- Engineering, R&D and manufacturing
- Banking and financial services
- Government and public services
- Charity, social work and volunteering
- IT and communications
- Construction and property services
- Mining, oil and gas
- Creative arts and culture
- Retail and consumer goods
- Education and training
- Transport and logistics
- Top 100
- Log in
- Sign up
Consumer law area of practice
Australian consumers are protected by a broad range of legislative acts designed to ensure that purveyors of goods and services meet their obligations. In Australia, the main piece of legislation governing consumer law is the Australian Consumer Law (ACL), which came into effect in 2011. It covers issues such as unfair contract terms, standard consumer contracts, consumer rights when buying goods and services, product safety requirements, and the rights of consumers when faced with unsolicited trades (such as door-to-door sales). The ACL also covers mergers and acquisitions.
Australian consumer law is a creative and innovative area of the law, despite the fact that it is heavily regulated. For example, the law must evolve constantly to mitigate the risks posed to consumers by new technologies and provide them with appropriate avenues for redress. As recently as March 2016, the government began a review of the ACL with a view to preventing new forms of unfair practice, protecting vulnerable consumers, stimulating effective competition, and providing accessible and timely solutions when consumer detriment has occurred.
As a consumer lawyer, you’ll represent consumers who have been disadvantaged by violations of consumer law, or defend organisations against individual and class action suits. You may also work on antitrust and corruption cases, which seek to eliminate collusion, regulate competition and guard against the exploitation of consumers. These tend to be handled by large public bodies, such as the Australian Competition and Consumer Competition (ACCC). Alternatively, you could lend your skills to an advocacy group such as the Consumer Action Law Centre.
Your graduate experience will depend largely on where you choose to practice. In Australia, consumer law cases are predominantly handled by general solicitors, who advise their clients on correct procedures and, if necessary, represent them before consumer tribunals.
Graduates who are particularly interested in consumer law would do well to apply to the competitive graduate program at the ACCC. The ACCC is an independent Commonwealth Statutory Body charged with enforcing the Competition and Consumer Act 2010. Applications for its graduate program generally open in April, with offers made in July.

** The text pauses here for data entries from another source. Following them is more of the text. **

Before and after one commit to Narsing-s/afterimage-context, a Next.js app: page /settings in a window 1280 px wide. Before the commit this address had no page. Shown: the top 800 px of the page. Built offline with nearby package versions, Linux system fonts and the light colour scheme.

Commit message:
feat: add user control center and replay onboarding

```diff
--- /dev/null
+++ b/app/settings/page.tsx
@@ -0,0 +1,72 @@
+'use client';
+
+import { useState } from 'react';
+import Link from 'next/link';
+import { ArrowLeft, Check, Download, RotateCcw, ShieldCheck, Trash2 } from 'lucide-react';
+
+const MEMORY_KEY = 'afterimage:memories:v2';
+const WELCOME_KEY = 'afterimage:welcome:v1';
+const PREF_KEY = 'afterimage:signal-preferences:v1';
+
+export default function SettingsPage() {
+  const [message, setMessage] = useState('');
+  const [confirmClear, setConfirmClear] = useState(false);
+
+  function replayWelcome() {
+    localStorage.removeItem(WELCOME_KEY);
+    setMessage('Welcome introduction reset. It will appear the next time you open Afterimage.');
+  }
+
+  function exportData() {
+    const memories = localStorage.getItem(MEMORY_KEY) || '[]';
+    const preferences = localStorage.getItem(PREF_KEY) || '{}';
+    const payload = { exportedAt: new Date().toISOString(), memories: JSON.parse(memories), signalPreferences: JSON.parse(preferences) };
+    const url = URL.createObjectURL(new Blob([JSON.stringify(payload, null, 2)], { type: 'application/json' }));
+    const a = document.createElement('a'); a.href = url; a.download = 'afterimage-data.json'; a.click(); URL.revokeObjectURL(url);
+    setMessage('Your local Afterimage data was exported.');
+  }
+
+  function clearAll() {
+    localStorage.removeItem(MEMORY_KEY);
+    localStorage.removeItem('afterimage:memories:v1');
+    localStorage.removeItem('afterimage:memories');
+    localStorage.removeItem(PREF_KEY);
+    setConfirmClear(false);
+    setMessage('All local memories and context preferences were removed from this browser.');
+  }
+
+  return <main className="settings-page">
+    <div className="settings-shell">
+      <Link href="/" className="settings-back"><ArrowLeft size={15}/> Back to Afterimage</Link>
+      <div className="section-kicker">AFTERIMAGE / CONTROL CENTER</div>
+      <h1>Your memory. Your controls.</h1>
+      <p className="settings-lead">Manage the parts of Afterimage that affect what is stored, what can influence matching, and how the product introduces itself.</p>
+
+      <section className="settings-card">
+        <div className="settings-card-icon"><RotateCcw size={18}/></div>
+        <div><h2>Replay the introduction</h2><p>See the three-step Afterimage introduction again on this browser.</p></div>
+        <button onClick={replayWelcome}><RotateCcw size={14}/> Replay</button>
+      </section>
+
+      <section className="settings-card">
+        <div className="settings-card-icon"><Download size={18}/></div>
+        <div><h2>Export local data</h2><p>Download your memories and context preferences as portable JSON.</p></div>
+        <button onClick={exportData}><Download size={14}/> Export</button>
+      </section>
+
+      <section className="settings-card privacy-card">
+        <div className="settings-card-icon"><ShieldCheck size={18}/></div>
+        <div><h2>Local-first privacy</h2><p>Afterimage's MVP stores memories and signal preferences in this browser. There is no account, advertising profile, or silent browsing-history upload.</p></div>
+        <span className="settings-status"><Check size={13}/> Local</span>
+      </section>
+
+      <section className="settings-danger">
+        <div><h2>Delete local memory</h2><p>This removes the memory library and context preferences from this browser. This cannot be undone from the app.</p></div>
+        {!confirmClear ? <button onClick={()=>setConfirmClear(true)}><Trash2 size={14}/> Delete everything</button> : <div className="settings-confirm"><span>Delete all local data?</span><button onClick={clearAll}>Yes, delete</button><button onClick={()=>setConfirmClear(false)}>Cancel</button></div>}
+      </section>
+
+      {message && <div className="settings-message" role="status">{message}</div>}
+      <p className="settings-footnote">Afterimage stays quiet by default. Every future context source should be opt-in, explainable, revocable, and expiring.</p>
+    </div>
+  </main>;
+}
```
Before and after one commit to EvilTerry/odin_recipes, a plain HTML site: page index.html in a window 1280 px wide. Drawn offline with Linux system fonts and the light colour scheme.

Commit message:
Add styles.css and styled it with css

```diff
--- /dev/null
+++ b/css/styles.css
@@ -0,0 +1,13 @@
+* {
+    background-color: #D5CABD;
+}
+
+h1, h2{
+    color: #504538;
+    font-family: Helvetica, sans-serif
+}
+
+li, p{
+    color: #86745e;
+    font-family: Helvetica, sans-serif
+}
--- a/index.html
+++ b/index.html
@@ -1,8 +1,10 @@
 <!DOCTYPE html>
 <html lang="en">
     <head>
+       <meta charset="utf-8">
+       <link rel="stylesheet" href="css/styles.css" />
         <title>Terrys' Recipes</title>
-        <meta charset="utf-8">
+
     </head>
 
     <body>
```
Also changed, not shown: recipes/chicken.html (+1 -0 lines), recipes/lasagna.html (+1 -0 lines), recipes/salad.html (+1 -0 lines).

Successful candidates can expect to be exposed to a range of activities, such as investigating complaints from consumers and businesses, while also completing three 14-week rotations in different departments, one of which must be interstate. While not exclusive to law graduates, the ACCC graduate program looks favourably on candidates with legal backgrounds and allows them to lay the foundations of a satisfying career in consumer law.
What are my career prospects in consumer law?
Given that consumer law governs the processes whereby people exchange goods and services, the flow of work tends to be relatively steady, and the variety of specialisations continues to grow. Career options include private work as a consumer lawyer, work at a regulatory body such as the ACCC, and employment within an organisation such as the Consumer Action Law Centre.
Types of law practised
- Some tort
Choose this if you have…
- An interest in their client’s business and can develop rapport with different people.
- The ability to enjoy rapidly changing law and analysing case law.
- Excellent team working skills.
Interested in this specialisation?
- Private law practice
- In-house and corporate legal
- Community sector
- Professional services
- Courts and tribunals
Learn more about working in consumer law.